### WORK ORDER
In the entries below, every line that contains "Container" must be located and copied.

### DATA RECORDS
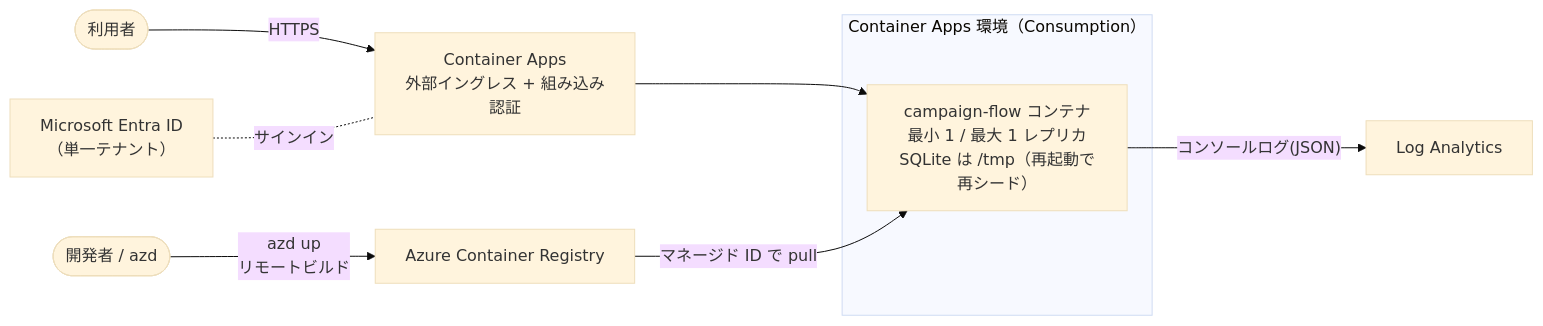
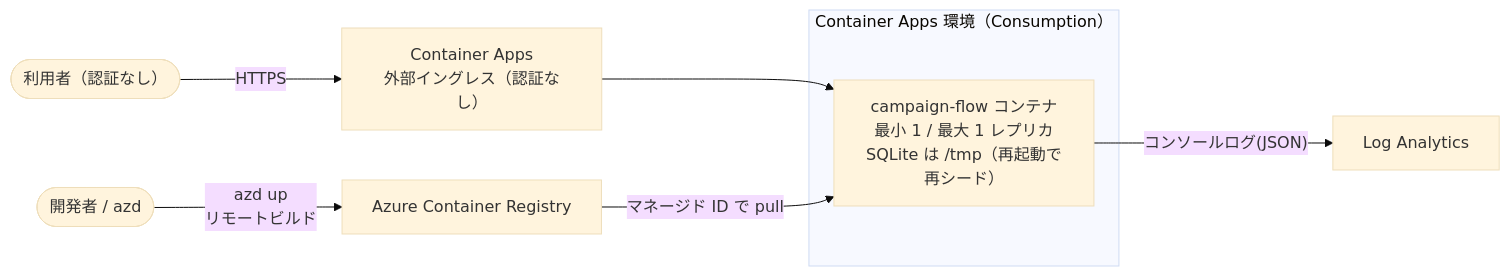
The second of 2 diagrams in README.md (dahatake/MicrosoftAdvertising-PartnerAward2026-Demo), drawn with Mermaid (base theme) before and after one commit. The commit also changed other lines of this file and 11 other files, not shown here.

First line of the commit message:
Refactor Azure Container Apps deployment to remove built-in authentication

````diff
--- a/README.md
+++ b/README.md
@@ -185,12 +185,11 @@
 ```mermaid
 flowchart LR
-  user(["利用者"]) -->|HTTPS| ingress["Container Apps<br/>外部イングレス + 組み込み認証"]
-  entra["Microsoft Entra ID<br/>（単一テナント）"] -. "サインイン" .- ingress
+  user(["利用者（認証なし）"]) -->|HTTPS| ingress["Container Apps<br/>外部イングレス（認証なし）"]
   subgraph cae["Container Apps 環境（Consumption）"]
     app["campaign-flow コンテナ<br/>最小 1 / 最大 1 レプリカ<br/>SQLite は /tmp（再起動で再シード）"]
   end
   ingress --> app
   acr["Azure Container Registry"] -->|"マネージド ID で pull"| app
   app -->|"コンソールログ(JSON)"| law["Log Analytics"]
   dev(["開発者 / azd"]) -->|"azd up<br/>リモートビルド"| acr
 ```
````
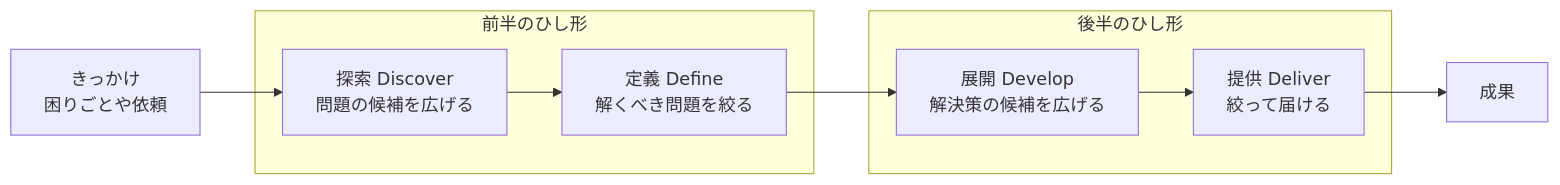
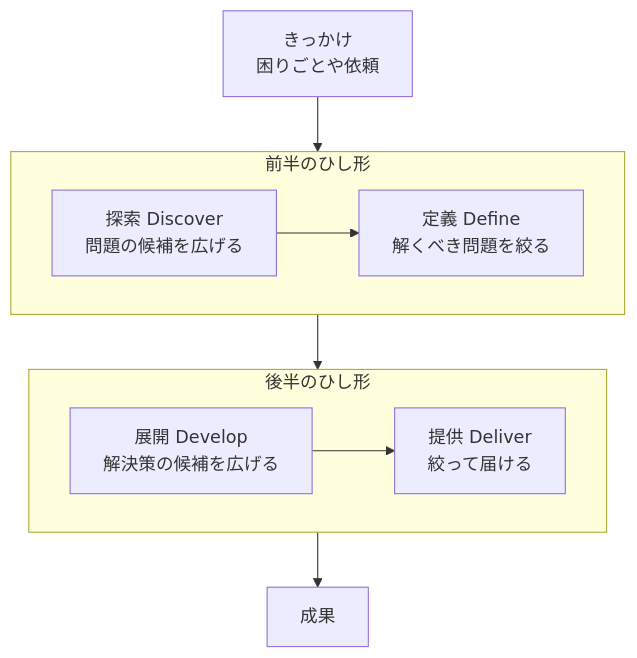
One commit to ozaki25/web-front-training-ozaki25 changed the diagram in docs/drafts/175/index.md. Above: the diagram before and after it, drawn with Mermaid.

Commit message:
drafts/175 の図を縦組みにしてスマホで読めるようにする
横一列の6ノードはスマホ幅で縮小されて読めなかった。
上から下の流れに変え、各ひし形の中だけ「広げる→絞る」を
左から右に並べる。矢印は枠に繋ぎ、枠のタイトルと重ねない。

Claude-Session: https://claude.ai/code/session_01VBuKGSzVmu6184hRMdwGoV

````diff
--- a/docs/drafts/175/index.md
+++ b/docs/drafts/175/index.md
@@ -19,12 +19,12 @@
 ```mermaid
-flowchart LR
-  A[きっかけ<br>困りごとや依頼] --> B
+flowchart TB
+  A[きっかけ<br>困りごとや依頼] --> D1
   subgraph D1[前半のひし形]
     B[探索 Discover<br>問題の候補を広げる] --> C[定義 Define<br>解くべき問題を絞る]
   end
-  C --> E
+  D1 --> D2
   subgraph D2[後半のひし形]
     E[展開 Develop<br>解決策の候補を広げる] --> F[提供 Deliver<br>絞って届ける]
   end
-  F --> G[成果]
+  D2 --> G[成果]
 ```
````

### RESULT
Refactor Azure Container Apps deployment to remove built-in authentication
-  user(["利用者"]) -->|HTTPS| ingress["Container Apps<br/>外部イングレス + 組み込み認証"]
+  user(["利用者（認証なし）"]) -->|HTTPS| ingress["Container Apps<br/>外部イングレス（認証なし）"]
   subgraph cae["Container Apps 環境（Consumption）"]
   acr["Azure Container Registry"] -->|"マネージド ID で pull"| app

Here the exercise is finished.